These numbers are impressive, and the logical sequence of events from there would be a steady increase in new business volume. But, too often, when those new business metrics come in, the cause and effect doesn’t exist. New business does not spike as one would expect after four straight weeks of appointment setting.
So, what is wrong?
The all-too-common trend above is an indication that something is falling apart in the early steps of the sales process. Savvy sales managers need to know what that is. Here are three metrics you should be tracking to see how well your sales team is converting appointments to sales:
- How many of the appointments set actually happened? When you peel back the layers, you see that an alarmingly high percentage of appointments accepted never happen. Why not? Well, maybe the sales team is not reporting as candidly as they should be. Perhaps some of those “appointments” were not as concrete as they thought. Or, the Valid Business Reason for the appointment was not as compelling to the prospect as it should have been, so the prospect canceled the meeting as soon as something else reasonably important came up.

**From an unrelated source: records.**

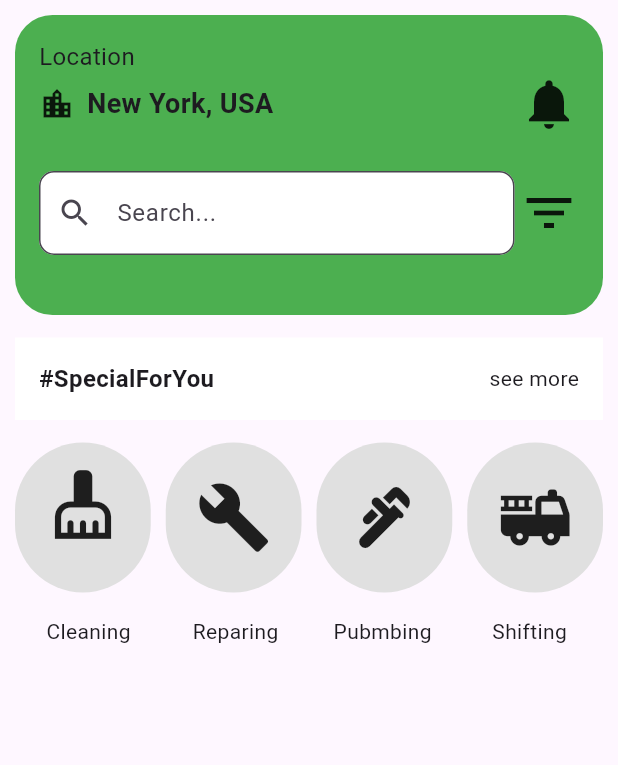
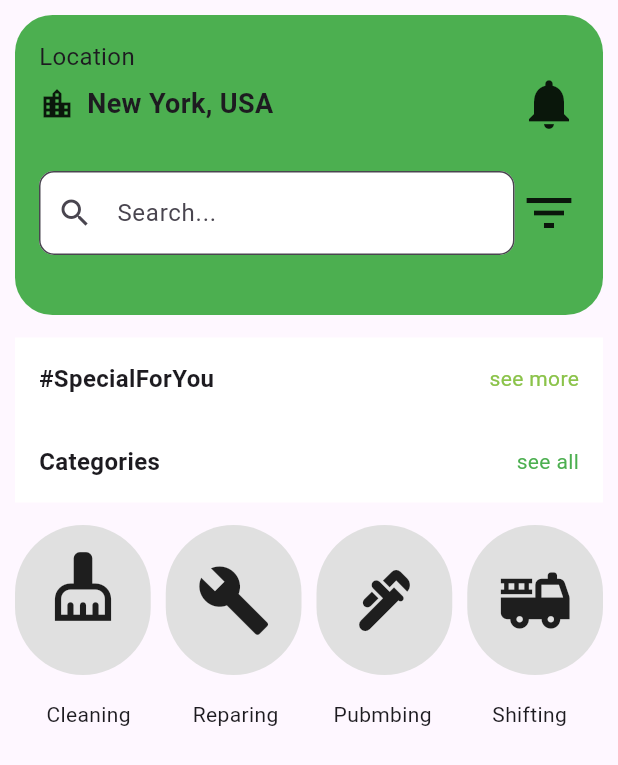
Before and after one commit to Kanishka714/donextui1, a Flutter app: the screen it shows after launch, on a phone screen of 412 x 824 dp. Shown: the top 765 px of the screen. Run offline on Flutter 3.47's test engine with Material 3 defaults, Android fonts, the phone set to English and light mode, and no system bars; our stand-ins replace carousel_slider, smooth_page_indicator.

Commit message:
Vehan's code

```diff
--- a/lib/main.dart
+++ b/lib/main.dart
@@ -1,5 +1,6 @@
 import 'package:donextui1/auto_image_slider.dart';
 import 'package:donextui1/container_slider.dart';
+import 'package:donextui1/myPageView.dart';
 import 'package:flutter/material.dart';
 
 void main() {
@@ -125,7 +126,8 @@ class MyApp extends StatelessWidget {
 
                                   Spacer(),
 
-                                  Text("see more"),
+                                  Text("see more",
+                                      style: TextStyle(color: Colors.lightGreen)),
                                 ],
                               ),
                             ],
@@ -134,6 +136,48 @@ class MyApp extends StatelessWidget {
                       ),
                     ],
                   ),
+
+//import container
+
+
+
+                  //categories
+
+                  Row(
+                    children: [
+                      Expanded(
+                        child: Container(
+                          decoration: BoxDecoration(
+                            color: Colors.white,
+                          ),
+                          height: 55,
+                          padding: EdgeInsets.all(16),
+                          child: Column(
+                            crossAxisAlignment: CrossAxisAlignment.start,
+                            children: [
+                              Row(
+                                children: [
+                                  Text(
+                                    "Categories",
+                                    style: TextStyle(
+                                        fontWeight: FontWeight.bold,
+                                        fontSize: 16 // Adjust the font size as desired
+                                    ),
+                                  ),
+
+                                  Spacer(),
+
+                                  Text("see all",
+                                      style: TextStyle(color: Colors.green)),
+                                ],
+                              ),
+                            ],
+                          ),
+                        ),
+                      ),
+                    ],
+                  ),
+
 
 
                   SizedBox(height: 15),
@@ -273,8 +317,6 @@ class MyApp extends StatelessWidget {
                       ),
                     ],
                   ),
-
-
                 ],
               ),
             ),
--- a/pubspec.yaml
+++ b/pubspec.yaml
@@ -12,6 +12,7 @@ dependencies:
     sdk: flutter
   cupertino_icons: ^1.0.2
   carousel_slider: ^4.2.1
+  smooth_page_indicator: ^1.1.0
 
 dev_dependencies:
   flutter_test:
@@ -21,4 +22,6 @@ dev_dependencies:
 flutter:
   uses-material-design: true
   assets:
-    - assets/
+    - assets/images/does-uber-eats-take-cash-1280_x_720.jpg
+    - assets/images/how-much-does-uber-eats-cost_isnzv0_c_scale,w_1280.jpg
+    - assets/images/uber-eats-image.jpg
```
Also changed, not shown: lib/auto_image_slider.dart (+12 -3 lines), lib/home_page.dart (deleted, +0 -23 lines), lib/myPageView.dart (added, +73 -0 lines), pubspec.lock. Lines whose indentation alone changed are shown as unchanged.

- Of the appointments completed, from how many of those prospects do we have an assignment? Prospects only buy when there is a problem to be solved or an opportunity not yet realized. Was your salesperson successful in sharing an insight about that prospect’s business that led to conversation about problems and opportunities? Did they ask for an assignment from that prospect for which they could develop a tailored solution? Or, did they just share some insights, ask a few questions, and leave without an assignment? You need to know. The number of assignments from prospects is one of the best indicators of future business.

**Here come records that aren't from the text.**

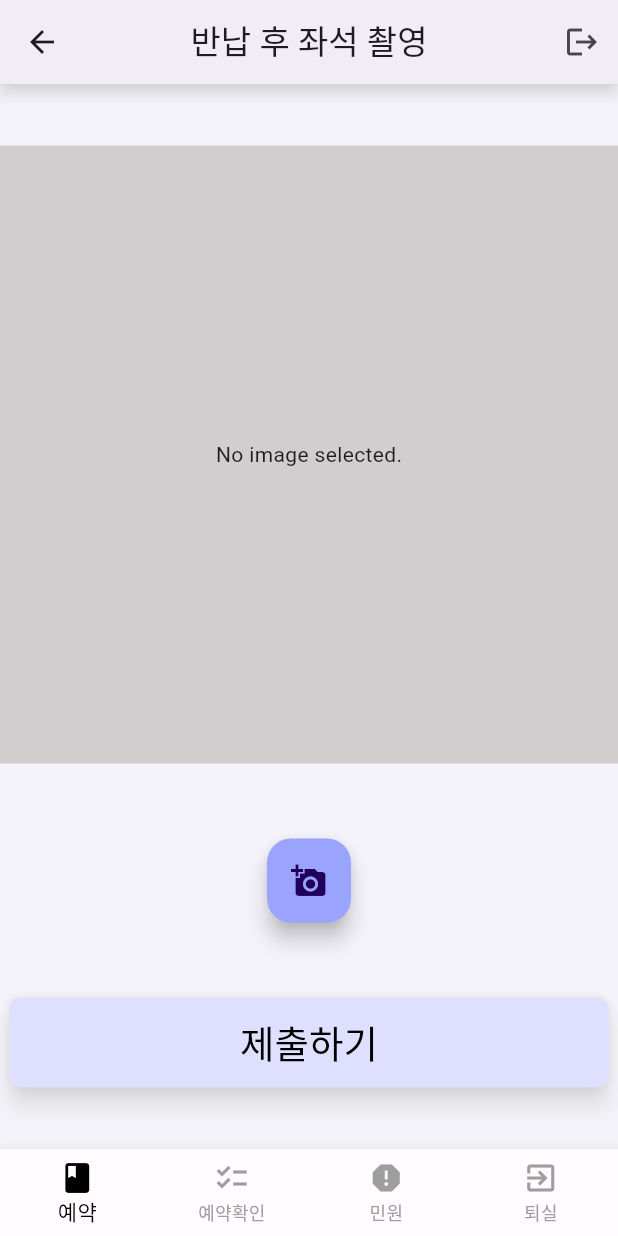
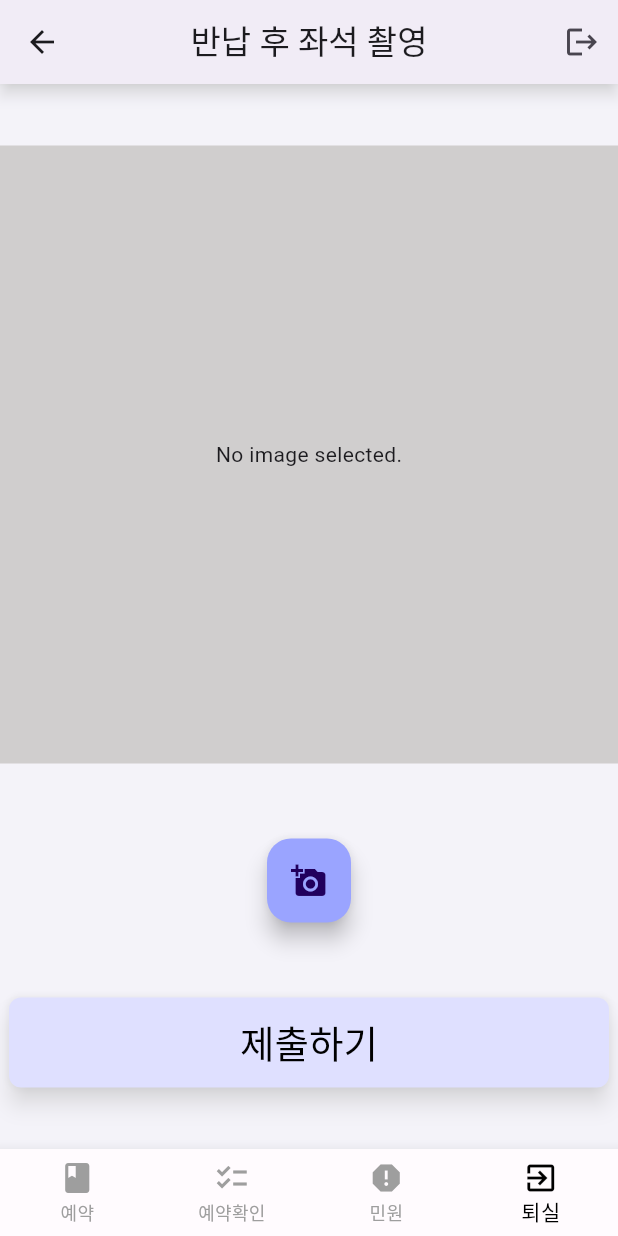
Before and after one commit to JangJunYeong/jiranjigyo, a Flutter app: the screen it shows after launch, after a tap on "퇴실", on a phone screen of 412 x 824 dp. Run offline on Flutter 3.47's test engine with Material 2 defaults, Android fonts, the phone set to English and light mode, and no system bars; our stand-ins replace cloud_firestore, firebase_auth, firebase_core, image_picker; missing offline and left inert: flutterfire_ui; accounts and stored records are empty; network calls fail.

Commit message:
앱바 로그아웃 버튼 구현 최종

```diff
--- a/lib/checkout.dart
+++ b/lib/checkout.dart
@@ -31,7 +31,7 @@ class _CheckOutPageState extends State<CheckOutPage> {
     return Scaffold(
       appBar: AppBarWidget(AppBar(), "반납 후 좌석 촬영"),
       body: const CameraExample(),
-      bottomNavigationBar: const BottomTabBar(0),
+      bottomNavigationBar: const BottomTabBar(3),
     );
   }
 }
--- a/lib/homepage.dart
+++ b/lib/homepage.dart
@@ -59,7 +59,7 @@ class _MyHomePageState extends State<MyHomePage> {
                     height: 100,
                     padding: const EdgeInsets.all(15.0),
                     alignment: Alignment.centerLeft,
-                    child: const Text("로그인 전"),
+                    child: const Text("로그인 후 이용가능"),
                   ),
                   ElevatedButton(
                     style: ElevatedButton.styleFrom(
--- a/lib/widget/appbar.dart
+++ b/lib/widget/appbar.dart
@@ -23,6 +23,7 @@ class AppBarWidget extends StatelessWidget implements PreferredSizeWidget {
           IconButton(
             icon:Icon(Icons.logout),
             onPressed: () => {
+              Navigator.pop(context),
               Navigator.push(
                 context,
                 MaterialPageRoute(
@@ -80,6 +81,7 @@ class AppBarWidget extends StatelessWidget implements PreferredSizeWidget {
             IconButton(
               icon:Icon(Icons.logout),
               onPressed: () => {
+                Navigator.pop(context),
                 Navigator.push(
                   context,
                   MaterialPageRoute(
```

- For those prospects that did give us an assignment, have we built a tailored plan? Or, did your salesperson or support people just go to the shared drive and vomit out a large number of graphically-rich, but generic slides? That will result in a “no-answer” for sure. The proposal falls into a black hole and the opportunity fades away. If your salesperson had an assignment for which the prospect is anxious for a solution, AND a real solution rather than a product pitch, new business would be up for sure.

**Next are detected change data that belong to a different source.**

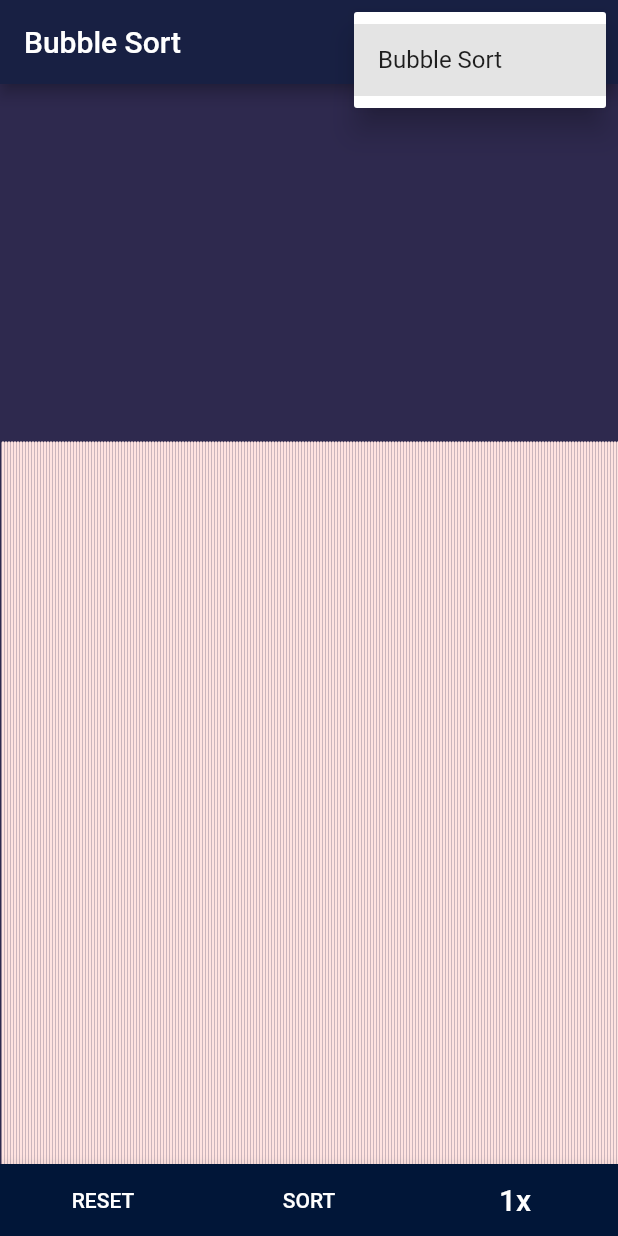
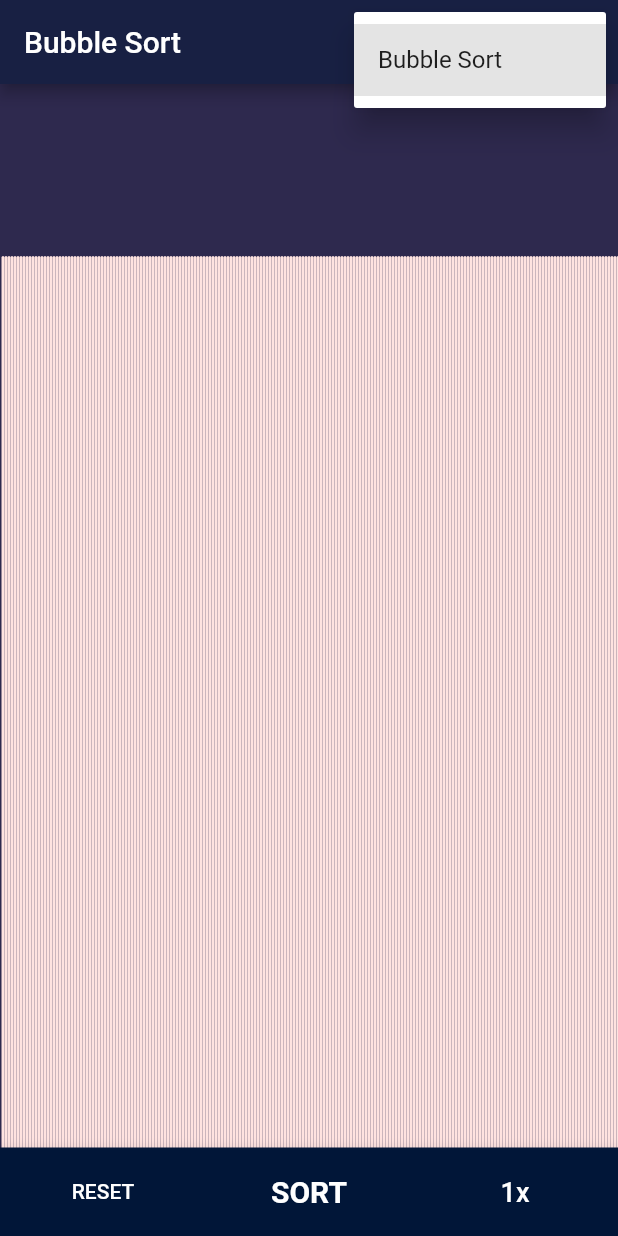
Before and after one commit to Abhi-Gautam/Sorting-Visualization-App, a Flutter app: the screen it shows after launch, after a tap on the "more vert" icon, on a phone screen of 412 x 824 dp. Run offline on Flutter 3.47's test engine with Material 2 defaults, Android fonts, the phone set to English and light mode, and no system bars.

Commit message:
Ready to add another algorithms

```diff
--- a/lib/main.dart
+++ b/lib/main.dart
@@ -208,15 +208,19 @@ class MyHomePageState extends State<MyHomePage> {
                     ))),
             Expanded(
                 child: FlatButton(
+                    padding: EdgeInsets.all(18),
                     onPressed: isSorting ? null : sort,
-                    child:
-                        Text("SORT", style: TextStyle(color: Colors.white)))),
+                    child: Text("SORT",
+                        style: TextStyle(
+                            color: Colors.white,
+                            fontSize: 20,
+                            fontWeight: FontWeight.bold)))),
             Expanded(
                 child: FlatButton(
                     onPressed: isSorting ? null : changeSpeed,
                     child: Text(
                       "${speed + 1}x",
-                      style: TextStyle(fontSize: 20, color: Colors.white),
+                      style: TextStyle(fontSize: 18, color: Colors.white),
                     ))),
           ],
         ),
--- a/lib/paints/bars.dart
+++ b/lib/paints/bars.dart
@@ -1,6 +1,3 @@
-import 'dart:async';
-import 'dart:math';
-
 import 'package:flutter/material.dart';
 import 'package:sorting_visulalization/main.dart';
 
@@ -28,7 +25,7 @@ class BarPainter extends CustomPainter {
     canvas.drawLine(
         Offset(index * this.width, height - height / 20),
         Offset(index * this.width,
-            height - .2 * height - this.value.ceilToDouble()),
+            height - .35 * height - this.value.ceilToDouble()),
         paint);
   }
 
--- a/lib/sotring_algorithms/bubble_sort.dart
+++ b/lib/sotring_algorithms/bubble_sort.dart
@@ -1,7 +1,4 @@
 import 'dart:async';
-import 'dart:math';
-
-import 'package:flutter/material.dart';
 import 'package:sorting_visulalization/main.dart';
 
 bubbleSort() async {
```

Try monitoring these three important metrics for even a month. It will be instructive, and you will learn a lot about how efficient your sales team actually is in converting appointments to sales (and where they need help).